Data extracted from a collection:
══════════════════════════════

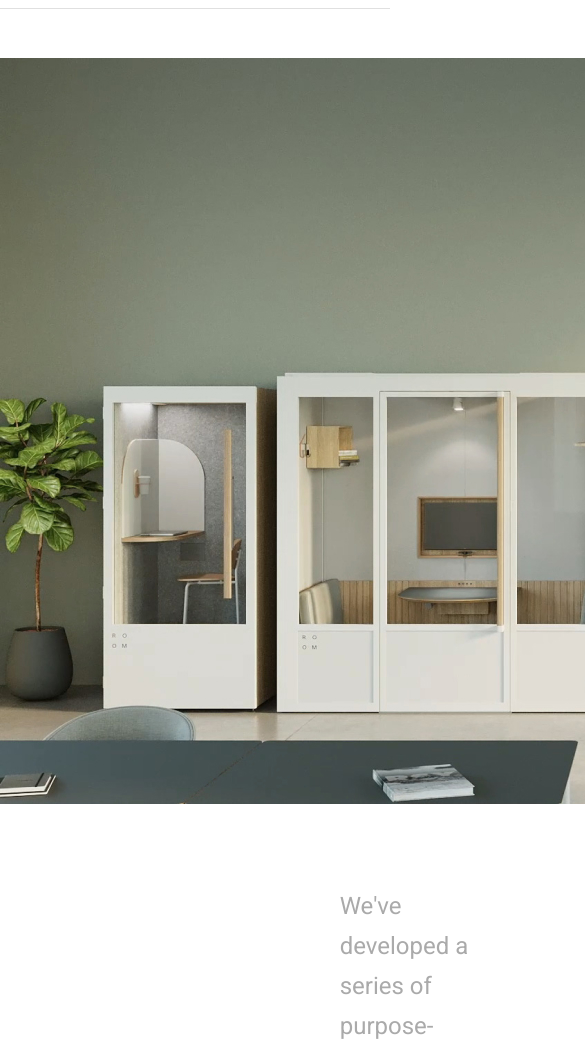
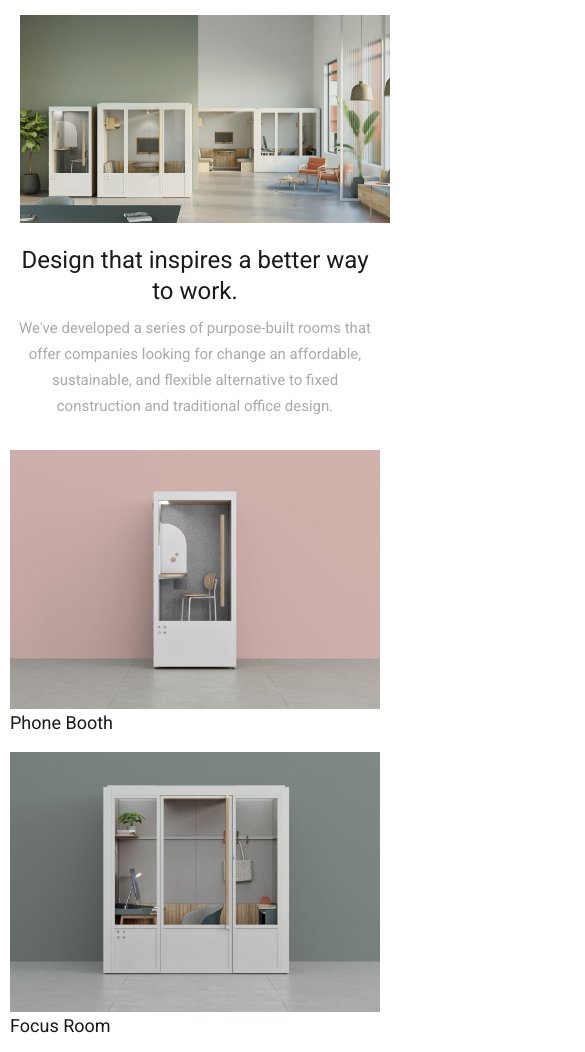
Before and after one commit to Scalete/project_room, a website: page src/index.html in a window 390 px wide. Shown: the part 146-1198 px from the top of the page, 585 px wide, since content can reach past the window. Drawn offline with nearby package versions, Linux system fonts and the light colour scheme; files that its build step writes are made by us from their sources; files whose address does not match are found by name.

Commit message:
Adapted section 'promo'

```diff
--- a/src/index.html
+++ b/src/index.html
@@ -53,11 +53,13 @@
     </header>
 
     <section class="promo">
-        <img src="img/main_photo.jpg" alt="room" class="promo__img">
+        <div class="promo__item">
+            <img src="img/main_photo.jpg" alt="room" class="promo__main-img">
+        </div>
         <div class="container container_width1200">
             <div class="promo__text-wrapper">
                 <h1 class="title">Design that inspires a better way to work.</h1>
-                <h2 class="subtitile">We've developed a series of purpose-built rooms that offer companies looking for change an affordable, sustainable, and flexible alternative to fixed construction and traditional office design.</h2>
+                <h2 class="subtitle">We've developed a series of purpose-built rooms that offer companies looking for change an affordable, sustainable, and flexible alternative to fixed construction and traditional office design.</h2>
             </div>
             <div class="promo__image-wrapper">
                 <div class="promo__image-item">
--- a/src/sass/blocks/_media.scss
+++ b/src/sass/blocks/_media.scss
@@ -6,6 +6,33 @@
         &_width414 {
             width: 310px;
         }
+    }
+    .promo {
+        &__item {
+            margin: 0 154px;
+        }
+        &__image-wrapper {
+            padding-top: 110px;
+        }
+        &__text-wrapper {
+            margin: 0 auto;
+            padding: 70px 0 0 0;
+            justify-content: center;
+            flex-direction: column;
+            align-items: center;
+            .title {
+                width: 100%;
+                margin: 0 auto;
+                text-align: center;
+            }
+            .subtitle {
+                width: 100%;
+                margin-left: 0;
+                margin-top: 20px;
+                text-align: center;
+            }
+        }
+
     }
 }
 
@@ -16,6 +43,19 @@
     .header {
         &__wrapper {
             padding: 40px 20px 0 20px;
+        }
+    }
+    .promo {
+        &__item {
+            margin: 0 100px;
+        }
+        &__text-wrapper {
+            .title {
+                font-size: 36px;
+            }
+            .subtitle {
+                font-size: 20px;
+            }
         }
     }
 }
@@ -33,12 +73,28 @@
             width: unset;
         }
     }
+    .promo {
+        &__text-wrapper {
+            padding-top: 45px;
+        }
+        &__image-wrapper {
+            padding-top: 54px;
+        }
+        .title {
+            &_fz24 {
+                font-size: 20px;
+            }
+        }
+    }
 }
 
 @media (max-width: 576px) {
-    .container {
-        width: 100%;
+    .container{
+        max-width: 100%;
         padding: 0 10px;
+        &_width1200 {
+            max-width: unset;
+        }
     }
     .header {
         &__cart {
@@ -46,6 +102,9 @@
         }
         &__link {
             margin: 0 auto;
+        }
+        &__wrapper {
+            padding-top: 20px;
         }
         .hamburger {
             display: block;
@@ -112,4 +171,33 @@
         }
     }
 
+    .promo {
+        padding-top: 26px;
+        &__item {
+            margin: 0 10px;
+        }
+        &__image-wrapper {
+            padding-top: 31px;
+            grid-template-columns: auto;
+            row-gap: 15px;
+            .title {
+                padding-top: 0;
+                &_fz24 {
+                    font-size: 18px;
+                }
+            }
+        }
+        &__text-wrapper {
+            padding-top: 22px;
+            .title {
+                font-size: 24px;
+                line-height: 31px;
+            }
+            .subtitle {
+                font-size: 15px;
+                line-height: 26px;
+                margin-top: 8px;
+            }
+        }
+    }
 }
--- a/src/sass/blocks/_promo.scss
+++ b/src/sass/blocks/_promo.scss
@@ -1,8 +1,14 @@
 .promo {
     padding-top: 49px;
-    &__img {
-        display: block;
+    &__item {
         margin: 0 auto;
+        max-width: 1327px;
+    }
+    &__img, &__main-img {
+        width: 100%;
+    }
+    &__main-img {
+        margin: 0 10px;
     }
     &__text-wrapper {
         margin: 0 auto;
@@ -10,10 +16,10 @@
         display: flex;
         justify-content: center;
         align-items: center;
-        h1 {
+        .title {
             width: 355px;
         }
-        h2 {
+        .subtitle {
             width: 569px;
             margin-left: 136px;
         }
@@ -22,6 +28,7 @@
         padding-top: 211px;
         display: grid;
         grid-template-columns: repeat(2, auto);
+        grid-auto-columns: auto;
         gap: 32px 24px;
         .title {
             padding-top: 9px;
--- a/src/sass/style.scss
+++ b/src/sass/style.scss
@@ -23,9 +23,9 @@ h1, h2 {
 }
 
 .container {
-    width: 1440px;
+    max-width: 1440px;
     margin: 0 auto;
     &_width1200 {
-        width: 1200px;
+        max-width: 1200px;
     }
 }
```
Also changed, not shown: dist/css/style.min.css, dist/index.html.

══════════════════════════════

> WHAT YOU ARE ASKED TO DO: Write out every record above exactly as it stands, but leave out the pictures.

> SOLUTION FOR THIS PROBLEM:
Before and after one commit to Scalete/project_room, a website: page src/index.html in a window 390 px wide. Shown: the part 146-1198 px from the top of the page, 585 px wide, since content can reach past the window. Drawn offline with nearby package versions, Linux system fonts and the light colour scheme; files that its build step writes are made by us from their sources; files whose address does not match are found by name.

Commit message:
Adapted section 'promo'

```diff
--- a/src/index.html
+++ b/src/index.html
@@ -53,11 +53,13 @@
     </header>
 
     <section class="promo">
-        <img src="img/main_photo.jpg" alt="room" class="promo__img">
+        <div class="promo__item">
+            <img src="img/main_photo.jpg" alt="room" class="promo__main-img">
+        </div>
         <div class="container container_width1200">
             <div class="promo__text-wrapper">
                 <h1 class="title">Design that inspires a better way to work.</h1>
-                <h2 class="subtitile">We've developed a series of purpose-built rooms that offer companies looking for change an affordable, sustainable, and flexible alternative to fixed construction and traditional office design.</h2>
+                <h2 class="subtitle">We've developed a series of purpose-built rooms that offer companies looking for change an affordable, sustainable, and flexible alternative to fixed construction and traditional office design.</h2>
             </div>
             <div class="promo__image-wrapper">
                 <div class="promo__image-item">
--- a/src/sass/blocks/_media.scss
+++ b/src/sass/blocks/_media.scss
@@ -6,6 +6,33 @@
         &_width414 {
             width: 310px;
         }
+    }
+    .promo {
+        &__item {
+            margin: 0 154px;
+        }
+        &__image-wrapper {
+            padding-top: 110px;
+        }
+        &__text-wrapper {
+            margin: 0 auto;
+            padding: 70px 0 0 0;
+            justify-content: center;
+            flex-direction: column;
+            align-items: center;
+            .title {
+                width: 100%;
+                margin: 0 auto;
+                text-align: center;
+            }
+            .subtitle {
+                width: 100%;
+                margin-left: 0;
+                margin-top: 20px;
+                text-align: center;
+            }
+        }
+
     }
 }
 
@@ -16,6 +43,19 @@
     .header {
         &__wrapper {
             padding: 40px 20px 0 20px;
+        }
+    }
+    .promo {
+        &__item {
+            margin: 0 100px;
+        }
+        &__text-wrapper {
+            .title {
+                font-size: 36px;
+            }
+            .subtitle {
+                font-size: 20px;
+            }
         }
     }
 }
@@ -33,12 +73,28 @@
             width: unset;
         }
     }
+    .promo {
+        &__text-wrapper {
+            padding-top: 45px;
+        }
+        &__image-wrapper {
+            padding-top: 54px;
+        }
+        .title {
+            &_fz24 {
+                font-size: 20px;
+            }
+        }
+    }
 }
 
 @media (max-width: 576px) {
-    .container {
-        width: 100%;
+    .container{
+        max-width: 100%;
         padding: 0 10px;
+        &_width1200 {
+            max-width: unset;
+        }
     }
     .header {
         &__cart {
@@ -46,6 +102,9 @@
         }
         &__link {
             margin: 0 auto;
+        }
+        &__wrapper {
+            padding-top: 20px;
         }
         .hamburger {
             display: block;
@@ -112,4 +171,33 @@
         }
     }
 
+    .promo {
+        padding-top: 26px;
+        &__item {
+            margin: 0 10px;
+        }
+        &__image-wrapper {
+            padding-top: 31px;
+            grid-template-columns: auto;
+            row-gap: 15px;
+            .title {
+                padding-top: 0;
+                &_fz24 {
+                    font-size: 18px;
+                }
+            }
+        }
+        &__text-wrapper {
+            padding-top: 22px;
+            .title {
+                font-size: 24px;
+                line-height: 31px;
+            }
+            .subtitle {
+                font-size: 15px;
+                line-height: 26px;
+                margin-top: 8px;
+            }
+        }
+    }
 }
--- a/src/sass/blocks/_promo.scss
+++ b/src/sass/blocks/_promo.scss
@@ -1,8 +1,14 @@
 .promo {
     padding-top: 49px;
-    &__img {
-        display: block;
+    &__item {
         margin: 0 auto;
+        max-width: 1327px;
+    }
+    &__img, &__main-img {
+        width: 100%;
+    }
+    &__main-img {
+        margin: 0 10px;
     }
     &__text-wrapper {
         margin: 0 auto;
@@ -10,10 +16,10 @@
         display: flex;
         justify-content: center;
         align-items: center;
-        h1 {
+        .title {
             width: 355px;
         }
-        h2 {
+        .subtitle {
             width: 569px;
             margin-left: 136px;
         }
@@ -22,6 +28,7 @@
         padding-top: 211px;
         display: grid;
         grid-template-columns: repeat(2, auto);
+        grid-auto-columns: auto;
         gap: 32px 24px;
         .title {
             padding-top: 9px;
--- a/src/sass/style.scss
+++ b/src/sass/style.scss
@@ -23,9 +23,9 @@ h1, h2 {
 }
 
 .container {
-    width: 1440px;
+    max-width: 1440px;
     margin: 0 auto;
     &_width1200 {
-        width: 1200px;
+        max-width: 1200px;
     }
 }
```
Also changed, not shown: dist/css/style.min.css, dist/index.html.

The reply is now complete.